hepatitis B virus vaccination

Last edited 04/2019 and last reviewed 03/2022

Hepatitis B vaccine

There are two classes of products available for immunisation against hepatitis B:

  • a vaccine that confers active immunity and a specific immunoglobulin that provides passive and temporary immunity while awaiting response to vaccine

The hepatitis B vaccines

The Hepatitis B vaccine is given as a single or combined product:

  • monovalent hepatitis B vaccine (HepB)
  • bivalent combination vaccine: hepatitis A and B (HepA/HepB)
  • hexavalent combination vaccine containing diphtheria/tetanus/acellular pertussis/ inactivated polio vaccine/Haemophilus influenzae type b/hepatitis B (DTaP/IPV/Hib/HepB)

The available vaccines are highly effective in preventing infection in children and most adults through the production of specific antibodies to HBsAg (anti-HBs)

  • hepatitis B vaccine is also highly effective at preventing infection if given shortly after exposure - ideally, immunisation should commence within 24 hours of exposure, although it should still be considered up to a week after exposure

Hepatitis B immunoglobulin

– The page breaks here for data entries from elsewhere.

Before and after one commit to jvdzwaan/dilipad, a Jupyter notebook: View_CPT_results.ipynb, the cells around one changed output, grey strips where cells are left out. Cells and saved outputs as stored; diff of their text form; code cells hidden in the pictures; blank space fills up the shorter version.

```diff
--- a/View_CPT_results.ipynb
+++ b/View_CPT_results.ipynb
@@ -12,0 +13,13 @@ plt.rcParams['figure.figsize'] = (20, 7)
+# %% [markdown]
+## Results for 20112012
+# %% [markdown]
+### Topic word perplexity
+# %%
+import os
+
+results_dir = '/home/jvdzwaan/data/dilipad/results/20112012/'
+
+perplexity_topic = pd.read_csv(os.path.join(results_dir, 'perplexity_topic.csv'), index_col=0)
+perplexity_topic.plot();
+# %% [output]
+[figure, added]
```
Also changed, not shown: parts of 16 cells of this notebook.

  • specific hepatitis B immunoglobulin (HBIG) is obtained from the plasma of immunised and screened human donors
    • donors are screened for HIV, hepatitis B and hepatitis C, and all plasma pools are tested for the presence of nucleic acid from these viruses
    • because of a theoretical risk of transmission of vCJD from plasma products, HBIG used in the UK is now prepared from plasma sourced from outside the UK, and supplies are scarce
    • HBIG provides passive immunity and can give immediate but temporary protection after accidental inoculation or contamination with hepatitis B-infected blood
      • given concurrently with hepatitis B vaccine and does not affect the development of active immunity

Routine childhood immunisation programme

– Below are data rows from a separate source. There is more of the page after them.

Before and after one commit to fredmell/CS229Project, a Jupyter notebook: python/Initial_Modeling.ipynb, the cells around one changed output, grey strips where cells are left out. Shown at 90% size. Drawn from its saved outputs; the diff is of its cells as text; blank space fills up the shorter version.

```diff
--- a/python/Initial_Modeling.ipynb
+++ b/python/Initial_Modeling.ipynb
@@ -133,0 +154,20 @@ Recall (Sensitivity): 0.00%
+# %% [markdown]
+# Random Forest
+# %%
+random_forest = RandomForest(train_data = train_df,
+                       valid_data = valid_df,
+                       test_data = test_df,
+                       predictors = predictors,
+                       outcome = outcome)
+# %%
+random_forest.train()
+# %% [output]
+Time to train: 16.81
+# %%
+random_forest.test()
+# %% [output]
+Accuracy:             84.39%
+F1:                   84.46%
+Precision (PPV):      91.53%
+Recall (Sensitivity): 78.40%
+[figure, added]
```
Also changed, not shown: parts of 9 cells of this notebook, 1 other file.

  • a total of three doses of vaccine at the appropriate intervals (8, 12 and 16 weeks of age) are considered to give satisfactory longterm protection - the appropriate intervals are determined by the need to also protect individuals against diphtheria, tetanus, pertussis, polio and Hib

Selective neonatal immunisation programme

  • post-exposure immunisation is provided to infants born to hepatitis B infected mothers, identified through antenatal screening, to prevent mother to child transmission at or around the time of birth
    • immunisation of the infant should start as soon as possible after birth, and no later than 24 hours, and be followed by a dose four and eight weeks later and a further dose at one year of age.
      • from 2017, as hepatitis B is included in the routine childhood immunisation programme, the dose at eight weeks in the selective neonatal programme will be provided in DTaP/IPV/Hib/HepB as part of the routine programme, as will additional doses given at 12 and 16 weeks

Selective immunisation programme

  • immediate post-exposure vaccination is used to prevent infection following exposure, for example needlestick injuries, followed by a dose one and two months later - note that pre-exposure vaccination is also used to protect individuals at high risk of exposure to the virus or of the complications of the disease

Pre-exposure immunisation Primary Immunisation

  • used for individuals who are at increased risk of hepatitis B or complications of the disease because of their lifestyle, occupation, co-existing medical conditions or other factors
  • Pre-exposure immunisation is recommended for the following groups:
    • People who inject drugs (PWID)
    • Individuals who change sexual partners frequently
    • Close family contacts of a case or individual with chronic hepatitis B infection
    • Families adopting children from countries with a high or intermediate prevalence of hepatitis B
    • Foster carers
    • Individuals receiving regular blood or blood products and their carers
    • Patients with chronic renal failure
    • Patients with chronic liver disease
    • Inmates of custodial institutions
    • Individuals in residential accommodation for those with learning difficulties
    • People travelling to or going to reside in areas of high or intermediate prevalence
    • Individuals at occupational risk
      • healthcare workers in the UK and overseas (including students and trainees)
      • laboratory staff
      • staff of residential and other accommodation for those with learning difficulties
      • other occupational risk groups: in some occupational groups, such as morticians and embalmers, there is an established risk of hepatitis B, and immunisation is recommended. Immunisation is also recommended for all prison service staff who are in regular contact with prisoners Hepatitis B vaccination may also be considered for other groups such as the police and fire and rescue services

Check the Summary of Product Characteristics (SPC) before prescribing/administering a Hepatitis B-containing vaccine.


  1. BNF 14.4
  2. The Green Book. Chapter18 - Hepatitis B (April 2019)